My team just published a paper assessing the links between prenatal exposures to phthalates and childhood body size at age 5 and 7. Using data from the Columbia Center for Children’s Environment Health we measured nine metabolites of six phthalates (di-(2-ethylhexyl) phthalate (DEHP), di-n-octyl-, di-iso-butyl-, di-n-butyl-, butylbenzyl-, and diethyl phthalates) in urine samples collected from pregnant women during their third trimester. Body size and body composition data were collected from their children at ages 5 and 7.
Because the 9 metabolites represent a fairly complex, inter-correlated mixture of chemicals we applied Principal Component Analyses to identify major patterns of metabolite concentrations in the maternal urine samples. Two prominent patterns of metabolite concentrations were identified: 1) a pattern representing variation in DEHP metabolite concentrations, and, 2) a pattern representing variation in non-DEHP phthalate metabolite concentrations. In boys, higher concentrations of non-DEHP metabolites in maternal urine were associated with lower BMI z-score, lower fat percentage and smaller waist circumference. Among boys, body size outcomes were not associated with higher DEHP metabolite concentrations and among girls body size outcomes were not associated with either pattern of phthalate metabolites in maternal urine.
These findings were actually contrary to our hypotheses, past cross-sectional studies have suggested that phthalate exposures are associated with higher risk for obesity.
I just published a new paper linking obesity to an increased risk of prostate cancer after an initial benign biopsy that is getting some nice media attention. Our work shows that among men who have had a prostate biopsy that was negative for cancer, obese men, as compared to normal weight men, had a significantly higher risk of being diagnosed with prostate cancer in the years following that initial biopsy. This risk was particularly high for a diagnosis occurring in the first four years after biopsy. We also found that obesity was associated with the presence of pre-cancerous cells in the initial biopsy.
We know that obese men have a higher risk of dying of prostate cancer, but medical science hasn’t determined whether obesity puts men at a higher risk of developing prostate cancer or makes it more difficult to survive prostate cancer (or both). This new work, particularly the finding that obesity is associated with the presence of pre-cancerous cells in otherwise benign biopsy specimens, suggests that obesity may be involved in the development of prostate cancer.
NYTimes.com, NBC.com and the Huffington Post have reported on the research and the NY Times is scheduled to write about it in the Tuesday Science Times.
Two of my students and I just published a paper on the utility of body mass index (BMI) as an indicator of health. There have been several critiques of BMI lately in the popular press that have suggested that alternative measures of body size are much better at predicting health status.

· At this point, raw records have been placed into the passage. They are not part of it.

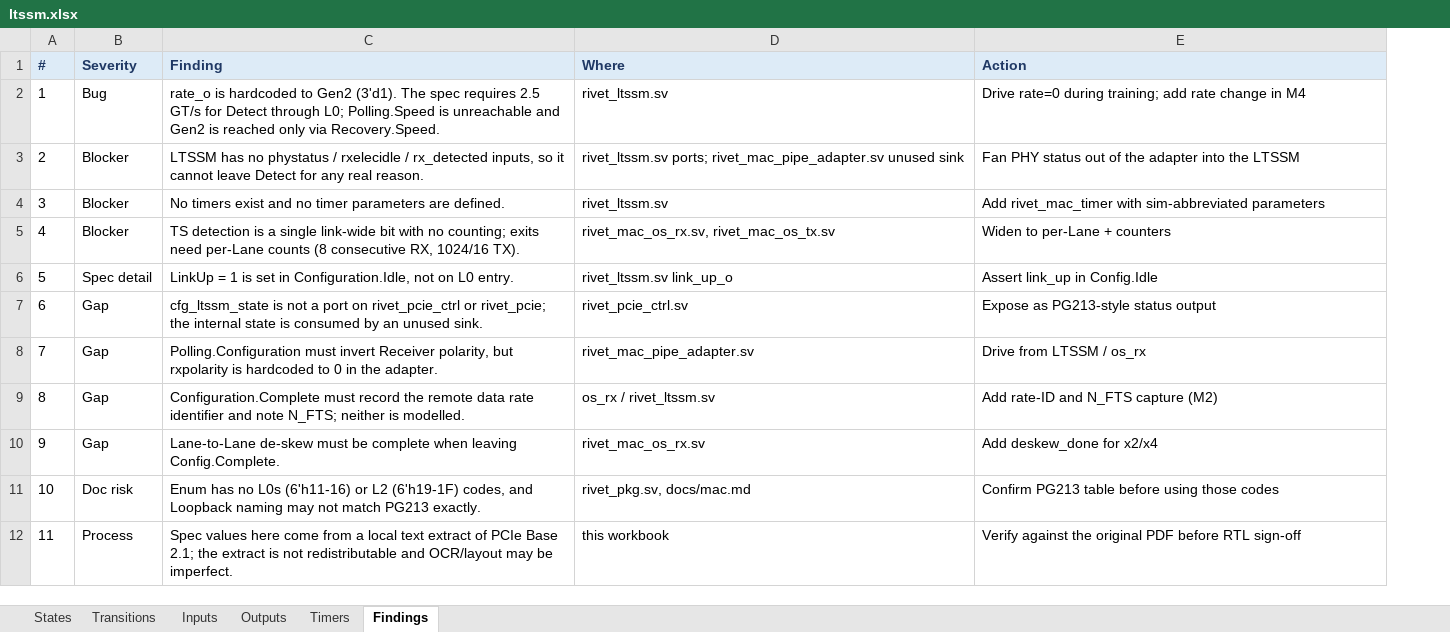
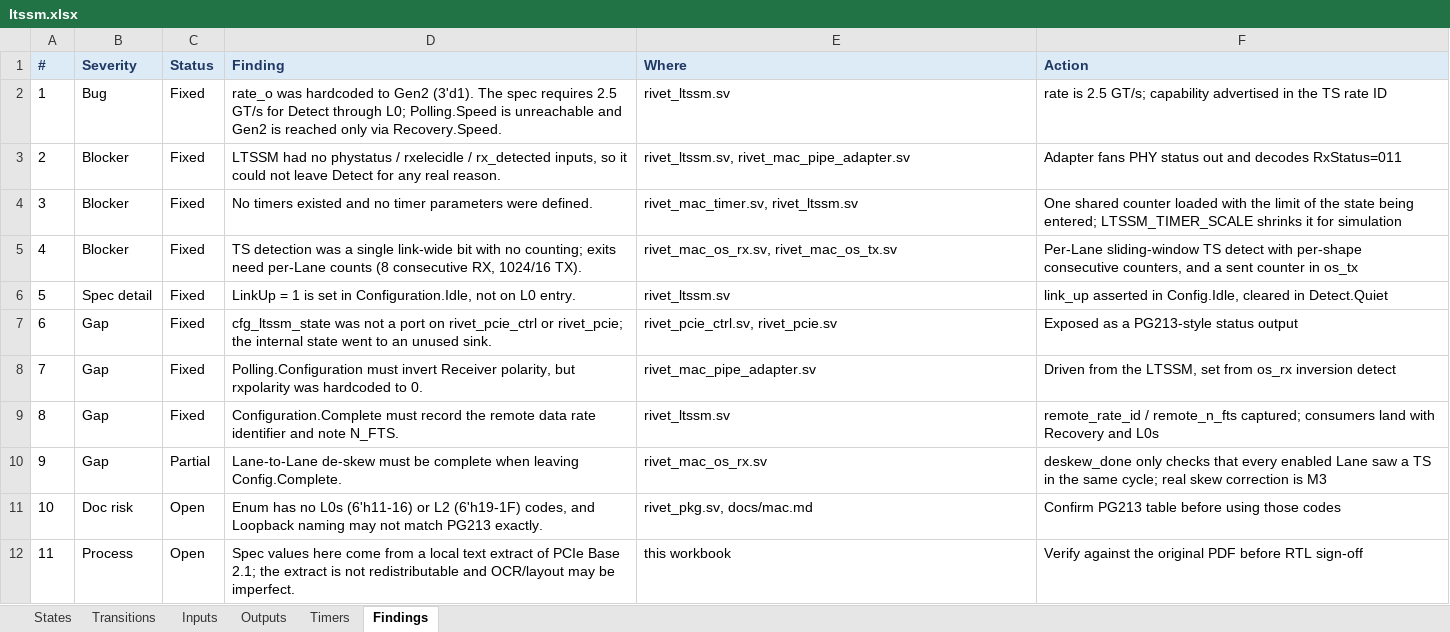
Before and after one commit to muhammedoney/rivet, an Excel workbook: docs/ltssm.xlsx, sheet Findings, drawn as a sheet; only a part is shown; values as stored, in another font and other column widths than the file's, no borders; addresses are those after the commit; the diff covers the shown part only; the diff names each change by its address in the sheet, - before the commit and + after, or states it on an @@ line.

Commit message:
docs(ltssm): regenerate workbook with the width and scrambling findings
Catches docs/ltssm.xlsx up to the generator; the file had been locked by an open
spreadsheet across the last two commits. Findings now 17 rows: 14 rewritten with
the narrow-partner reproducer, 15 splitting out Lane reversal, and 16/17 covering
the missing scrambler and the absent MAC packet datapath.

```diff
--- a/docs/ltssm.xlsx (sheet Findings)
+++ b/docs/ltssm.xlsx (sheet Findings)
+column C (Status), rows 2-12: Fixed | Fixed | Fixed | Fixed | Fixed | Fixed | Fixed | Fixed | Partial | Open | Open
-D2 (Finding): rate_o is hardcoded to…
+D2 (Finding): rate_o was hardcoded to…
-F2 (Action): Drive rate=0 during training; add rate change in M4
+F2 (Action): rate is 2.5 GT/s; capability advertised in the TS rate ID
-D3 (Finding): LTSSM has no phystatus / rxelecidle / rx_detected inputs, so it cannot leave Detect…
+D3 (Finding): LTSSM had no phystatus / rxelecidle / rx_detected inputs, so it could not leave Detect…
-E3 (Where): rivet_ltssm.sv ports; rivet_mac_pipe_adapter.sv unused sink
+E3 (Where): rivet_ltssm.sv, rivet_mac_pipe_adapter.sv
-F3 (Action): Fan PHY status out of the adapter into the LTSSM
+F3 (Action): Adapter fans PHY status out and decodes RxStatus=011
-D4 (Finding): No timers exist and no timer parameters are defined.
+D4 (Finding): No timers existed and no timer parameters were defined.
-E4 (Where): rivet_ltssm.sv
+E4 (Where): rivet_mac_timer.sv, rivet_ltssm.sv
-F4 (Action): Add rivet_mac_timer with sim-abbreviated parameters
+F4 (Action): One shared counter loaded with the limit of the state being entered; LTSSM_TIMER_SCALE shrinks it for simulation
-D5 (Finding): TS detection is a single…
+D5 (Finding): TS detection was a single…
-F5 (Action): Widen to per-Lane + counters
+F5 (Action): Per-Lane sliding-window TS detect with per-shape consecutive counters, and a sent counter in os_tx
-E6 (Where): rivet_ltssm.sv link_up_o
+E6 (Where): rivet_ltssm.sv
-F6 (Action): Assert link_up in Config.Idle
+F6 (Action): link_up asserted in Config.Idle, cleared in Detect.Quiet
-D7 (Finding): cfg_ltssm_state is not a port on rivet_pcie_ctrl or rivet_pcie; the internal state is consumed by an unused…
+D7 (Finding): cfg_ltssm_state was not a port on rivet_pcie_ctrl or rivet_pcie; the internal state went to an unused…
-E7 (Where): rivet_pcie_ctrl.sv
+E7 (Where): rivet_pcie_ctrl.sv, rivet_pcie.sv
-F7 (Action): Expose as PG213-style status output
+F7 (Action): Exposed as a PG213-style status output
-D8 (Finding): …but rxpolarity is hardcoded to 0 in the adapter.
+D8 (Finding): …but rxpolarity was hardcoded to 0.
-F8 (Action): Drive from LTSSM / os_rx
+F8 (Action): Driven from the LTSSM, set from os_rx inversion detect
-D9 (Finding): …and note N_FTS; neither is modelled.
+D9 (Finding): …and note N_FTS.
-E9 (Where): os_rx / rivet_ltssm.sv
+E9 (Where): rivet_ltssm.sv
-F9 (Action): Add rate-ID and N_FTS capture (M2)
+F9 (Action): remote_rate_id / remote_n_fts captured; consumers land with Recovery and L0s
-F10 (Action): Add deskew_done for x2/x4
+F10 (Action): deskew_done only checks that every enabled Lane saw a TS in the same cycle; real skew correction is M3
```
Also changed, not shown: 6 added rows elsewhere in this sheet, sheet Inputs, sheet Outputs, sheet Timers, sheet States.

We decided to take a look at this and compared BMI to several alternative measures of body size as predictors of cholesterol, blood pressure and fasting glucose. We found that none of the alternative measures were consistently better than BMI. So despite the recent criticism, it appears that BMI is a measure that we should be taken seriously as an indicator of obesity and obesity related health risks.

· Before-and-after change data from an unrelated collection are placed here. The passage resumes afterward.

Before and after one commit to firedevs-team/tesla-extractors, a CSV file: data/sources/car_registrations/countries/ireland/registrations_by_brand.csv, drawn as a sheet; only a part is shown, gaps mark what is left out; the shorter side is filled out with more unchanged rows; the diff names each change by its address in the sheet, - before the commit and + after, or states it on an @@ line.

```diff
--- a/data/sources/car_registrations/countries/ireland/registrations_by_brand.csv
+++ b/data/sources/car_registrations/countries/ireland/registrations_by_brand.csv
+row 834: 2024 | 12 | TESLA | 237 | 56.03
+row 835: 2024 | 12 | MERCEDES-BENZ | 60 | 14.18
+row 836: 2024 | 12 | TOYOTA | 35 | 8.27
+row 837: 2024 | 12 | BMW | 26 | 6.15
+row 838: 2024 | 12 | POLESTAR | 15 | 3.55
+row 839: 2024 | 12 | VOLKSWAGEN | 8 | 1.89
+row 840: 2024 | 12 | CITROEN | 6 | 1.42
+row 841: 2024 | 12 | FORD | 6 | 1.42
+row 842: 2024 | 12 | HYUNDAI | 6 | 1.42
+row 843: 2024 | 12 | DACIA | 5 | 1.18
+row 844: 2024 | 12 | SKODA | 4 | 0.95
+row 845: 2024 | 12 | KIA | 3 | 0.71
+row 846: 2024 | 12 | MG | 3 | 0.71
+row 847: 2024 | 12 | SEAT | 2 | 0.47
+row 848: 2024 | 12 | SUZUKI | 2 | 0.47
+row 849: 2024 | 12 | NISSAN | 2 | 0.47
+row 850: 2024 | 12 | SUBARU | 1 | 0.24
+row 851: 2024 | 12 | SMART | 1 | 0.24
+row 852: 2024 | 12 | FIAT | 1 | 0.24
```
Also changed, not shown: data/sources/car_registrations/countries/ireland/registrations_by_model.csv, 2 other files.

Steve Mooney wrote a nice companion piece for the 2×2 health blog and the article was featured in the NY Times Science Times